Sylvia Vetta spent 22 years organising fairs, markets and centres dealing in art and antiques, and ten years writing, talking and broadcasting on the topic.
Her career in the antiques trade began in 1983 when, with her business partner Gill Hedge, she organised the first monthly fairs in Oxford in what was then the Clarendon Press Centre in Walton Street. That was followed by a twice-weekly market Oxford Antiques Omnibus. Unsurprisingly, its location was close to the bus station.
The market and the fairs they organised in Kidlington, Didcot and Witney were popular. The original factory of Coopers Oxford Marmalade had been occupied by Oxfordshire County Council for 25 years. In 1987 it departed and the publisher Robert Norton took on the head lease and sub-let the ground floor to Sylvia and Gill. Oxford Antiques Centre Ltd was born. Sylvia and Gill felt ‘marmalade factory’ was quite a mouthful so abbreviated it to the Jam Factory and the name stuck – although few people know who invented it.

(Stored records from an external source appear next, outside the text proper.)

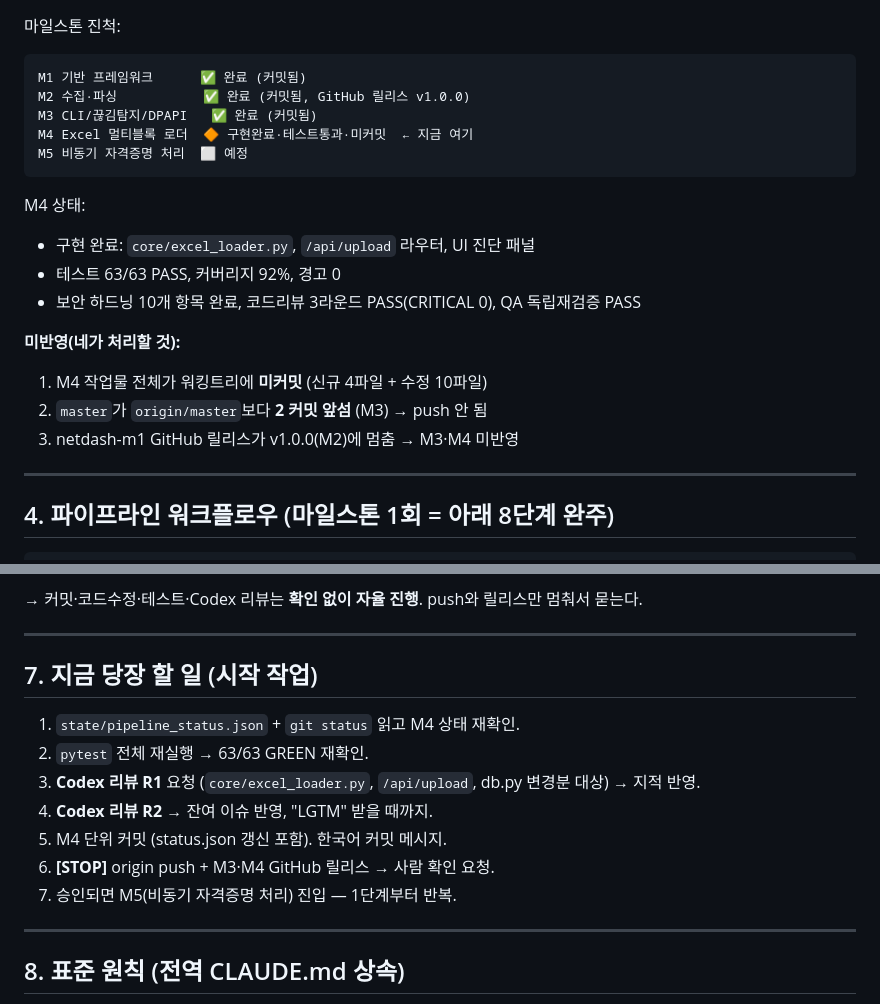
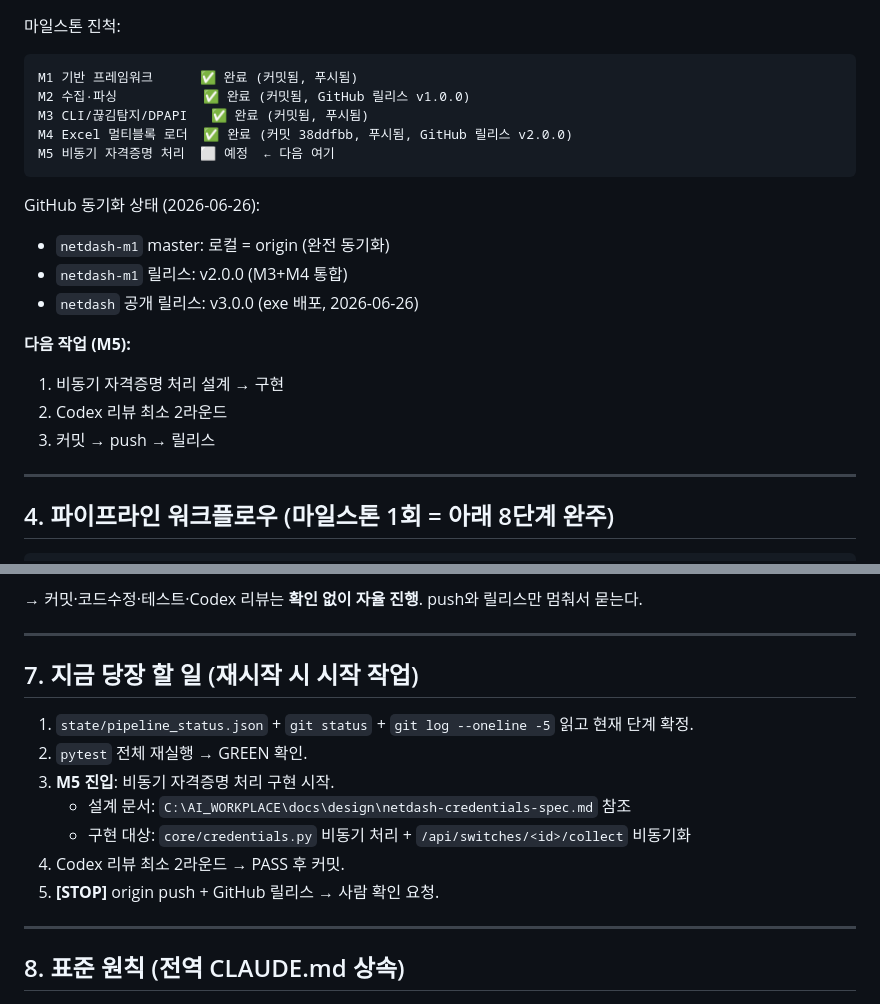
Before and after one commit to yonguncho/netdash-m1, a Markdown page: AGENT_PROMPT.md, 2 parts joined by grey strips. Drawn GitHub-style.

Commit message:
docs: AGENT_PROMPT 재시작 기준점 업데이트 (M4 완료 → M5 진입)

````diff
--- a/AGENT_PROMPT.md
+++ b/AGENT_PROMPT.md
@@ -45,22 +45,22 @@ NetDash는 **2개 트랙**으로 운영된다. 둘을 혼동하지 마라.
 
 마일스톤 진척:
 ```
-M1 기반 프레임워크      ✅ 완료 (커밋됨)
+M1 기반 프레임워크      ✅ 완료 (커밋됨, 푸시됨)
 M2 수집·파싱           ✅ 완료 (커밋됨, GitHub 릴리스 v1.0.0)
-M3 CLI/끊김탐지/DPAPI   ✅ 완료 (커밋됨)
-M4 Excel 멀티블록 로더  🔶 구현완료·테스트통과·미커밋  ← 지금 여기
-M5 비동기 자격증명 처리  ⬜ 예정
+M3 CLI/끊김탐지/DPAPI   ✅ 완료 (커밋됨, 푸시됨)
+M4 Excel 멀티블록 로더  ✅ 완료 (커밋 38ddfbb, 푸시됨, GitHub 릴리스 v2.0.0)
+M5 비동기 자격증명 처리  ⬜ 예정  ← 다음 여기
 ```
 
-M4 상태:
-- 구현 완료: `core/excel_loader.py`, `/api/upload` 라우터, UI 진단 패널
-- 테스트 63/63 PASS, 커버리지 92%, 경고 0
-- 보안 하드닝 10개 항목 완료, 코드리뷰 3라운드 PASS(CRITICAL 0), QA 독립재검증 PASS
+GitHub 동기화 상태 (2026-06-26):
+- `netdash-m1` master: 로컬 = origin (완전 동기화)
+- `netdash-m1` 릴리스: v2.0.0 (M3+M4 통합)
+- `netdash` 공개 릴리스: v3.0.0 (exe 배포, 2026-06-26)
 
-**미반영(네가 처리할 것):**
-1. M4 작업물 전체가 워킹트리에 **미커밋** (신규 4파일 + 수정 10파일)
-2. `master`가 `origin/master`보다 **2 커밋 앞섬** (M3) → push 안 됨
-3. netdash-m1 GitHub 릴리스가 v1.0.0(M2)에 멈춤 → M3·M4 미반영
+**다음 작업 (M5):**
+1. 비동기 자격증명 처리 설계 → 구현
+2. Codex 리뷰 최소 2라운드
+3. 커밋 → push → 릴리스
 
 ---
 
@@ -119,15 +119,15 @@ blocker 발견 시: 다음 단계로 진행하지 말고 원인 진단 → statu
 
 ---
 
-## 7. 지금 당장 할 일 (시작 작업)
+## 7. 지금 당장 할 일 (재시작 시 시작 작업)
 
-1. `state/pipeline_status.json` + `git status` 읽고 M4 상태 재확인.
-2. `pytest` 전체 재실행 → 63/63 GREEN 재확인.
-3. **Codex 리뷰 R1** 요청 (`core/excel_loader.py`, `/api/upload`, db.py 변경분 대상) → 지적 반영.
-4. **Codex 리뷰 R2** → 잔여 이슈 반영, "LGTM" 받을 때까지.
-5. M4 단위 커밋 (status.json 갱신 포함). 한국어 커밋 메시지.
-6. **[STOP]** origin push + M3·M4 GitHub 릴리스 → 사람 확인 요청.
-7. 승인되면 M5(비동기 자격증명 처리) 진입 — 1단계부터 반복.
+1. `state/pipeline_status.json` + `git status` + `git log --oneline -5` 읽고 현재 단계 확정.
+2. `pytest` 전체 재실행 → GREEN 확인.
+3. **M5 진입**: 비동기 자격증명 처리 구현 시작.
+   - 설계 문서: `C:\AI_WORKPLACE\docs\design\netdash-credentials-spec.md` 참조
+   - 구현 대상: `core/credentials.py` 비동기 처리 + `/api/switches/<id>/collect` 비동기화
+4. Codex 리뷰 최소 2라운드 → PASS 후 커밋.
+5. **[STOP]** origin push + GitHub 릴리스 → 사람 확인 요청.
 
 ---
 
````
Also changed, not shown: other parts of AGENT_PROMPT.md (+1 -1 lines).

The centre was popular with locals, tourists and collectors from around the UK. Among the customers were many well-known writers and broadcasters. PD James and Brian Aldiss were two of Sylvia’s regular customers. Desmond Morris, who collected Etruscan pottery, came with David Attenborough who collected studio pottery. The Getty ladies came regularly and one year, Princess Margaret dropped in early in December to buy presents for her ladies-in-waiting. Sister Wendy and Lord McAlpine were both filmed in the Jam Factory and The Daily Mail used the centre to compile a pull-out supplement. They photographed items in the centre but Sylvia and Gill did most of the writing. When the supplement appeared they were surprised that their contribution had not even been acknowledged.

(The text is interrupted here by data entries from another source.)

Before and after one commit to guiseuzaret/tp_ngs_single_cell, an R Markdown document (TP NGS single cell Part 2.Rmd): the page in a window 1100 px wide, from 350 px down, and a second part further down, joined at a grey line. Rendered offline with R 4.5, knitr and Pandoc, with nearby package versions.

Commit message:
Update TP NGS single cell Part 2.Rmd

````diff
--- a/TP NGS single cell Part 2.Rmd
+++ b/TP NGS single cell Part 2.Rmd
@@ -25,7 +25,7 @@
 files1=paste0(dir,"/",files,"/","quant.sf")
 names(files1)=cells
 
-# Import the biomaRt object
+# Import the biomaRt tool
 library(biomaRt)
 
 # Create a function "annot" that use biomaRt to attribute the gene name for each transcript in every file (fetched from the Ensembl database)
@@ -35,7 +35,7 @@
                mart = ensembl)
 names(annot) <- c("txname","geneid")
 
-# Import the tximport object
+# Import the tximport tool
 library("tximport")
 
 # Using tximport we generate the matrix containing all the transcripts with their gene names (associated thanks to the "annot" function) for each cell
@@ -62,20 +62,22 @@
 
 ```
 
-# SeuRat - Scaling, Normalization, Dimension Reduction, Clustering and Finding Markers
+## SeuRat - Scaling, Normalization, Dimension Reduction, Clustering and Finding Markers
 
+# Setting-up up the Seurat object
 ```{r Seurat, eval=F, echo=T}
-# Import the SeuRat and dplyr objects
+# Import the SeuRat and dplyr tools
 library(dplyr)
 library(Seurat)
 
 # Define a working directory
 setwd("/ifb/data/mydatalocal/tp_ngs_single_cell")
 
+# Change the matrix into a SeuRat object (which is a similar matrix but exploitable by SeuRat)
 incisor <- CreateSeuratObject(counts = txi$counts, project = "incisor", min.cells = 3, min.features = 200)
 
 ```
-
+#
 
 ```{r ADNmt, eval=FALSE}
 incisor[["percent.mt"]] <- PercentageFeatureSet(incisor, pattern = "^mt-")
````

The Jam Factory inspired start-ups including the Swan at Tetsworth. Its first manager, Elizabeth Fell, had traded at the Jam Factory. When the Jam Factory lease ended in 1998, the dealers reluctantly split. Gill Hedge dropped out of the trade and became a potter. The cabinet holders went to Antiques on High, the café, the bookshop and furniture dealers went to Didcot Antiques Centre, which Sylvia and her academic husband, Dr Atam Vetta, had founded a few years previously.
Sylvia and Atam also traded together as Vetta Decorative Arts at Antiques for Everyone. At the Twentieth Century Design Fair at Olympia they exhibited a Sinclair C5 and a sea monster mask used in the production of Dr Who. Sylvia interviewed Jane Tranter who won a BAFTA for bringing back Dr Who. Her father, Donald Tranter, had taught Sylvia history including Chinese history at college. Without him, she does not believe she could have written Brushstrokes in Time.
But her career as a freelance writer began in 1998 when she was chair of the Thames Valley Art and Antique Dealers Association. Her most notable activity during her three years as chairman was spearheading a campaign for a national /international logo for antiques. The ATG received an enthusiastic post bag and after TVADA made a short list, the readers chose their favourite. Sadly Lapada was unable to persuade the bureaucracy at the Department of Transport to accept the trade’s choice and came up with their own – an unimaginative image of a candelabra.
In 1998, Sylvia started writing about art and antiques for The Oxford Times. She wrote 2 features a month until 2016. She was also a regular contributor to The Antique Dealer and the Antiques Diary. For a few years (1999-2002) Radio Oxford broadcast a live antiques programme and Sylvia made regular appearances.
Sylvia as Vetta Decorative Arts ceased trading in 2006 to concentrate on writing, gaining a Diploma in Creative Writing at Oxford. Her first novel, Brushstrokes in Time, is described as ‘Wild Swans meets Dr Zhivago’. Lady Moyra Bannister called it “Utterly brilliant! Many congratulations on a quite extraordinary achievement.”
The novel was inspired by Qu Leilei, a founder of the Stars Art Movement (Beijing 1979), which included Ai Weiwei. Christie’s and Sotheby’s sell Qu LeiLei’s work, and the British Museum has recently bought a work.
She is a registered speaker with the WI. As well as giving talks about antiques and about life writing and how to start, she organises popular antiques quizzes for charities and community groups. Sylvia continues to make herself available for talks and events.
Her most recent novel, Sculpting the Elephant, has been 10 years in the making. Several characters in the early part of the novel are inspired by people Sylvia encountered during her years in the art and antiques trade. With the kind permission of her nephew Brandon Lindberg (Christie’s), the late Ingrid Lindberg appears in the novel as herself.
Harry King, the hero of Sculpting the Elephant, is an artist and dealer in Art Deco. He’ll be the fresh young image for the antiques trade.

Here are some real dealers who inspired characters in the early part of Sculpting the Elephant.
Ingrid was a larger than life character-always enthusiastic.

Everyone received a warm welcome at Will and Sally Clegg’s Coutry Seat near Huntercombe!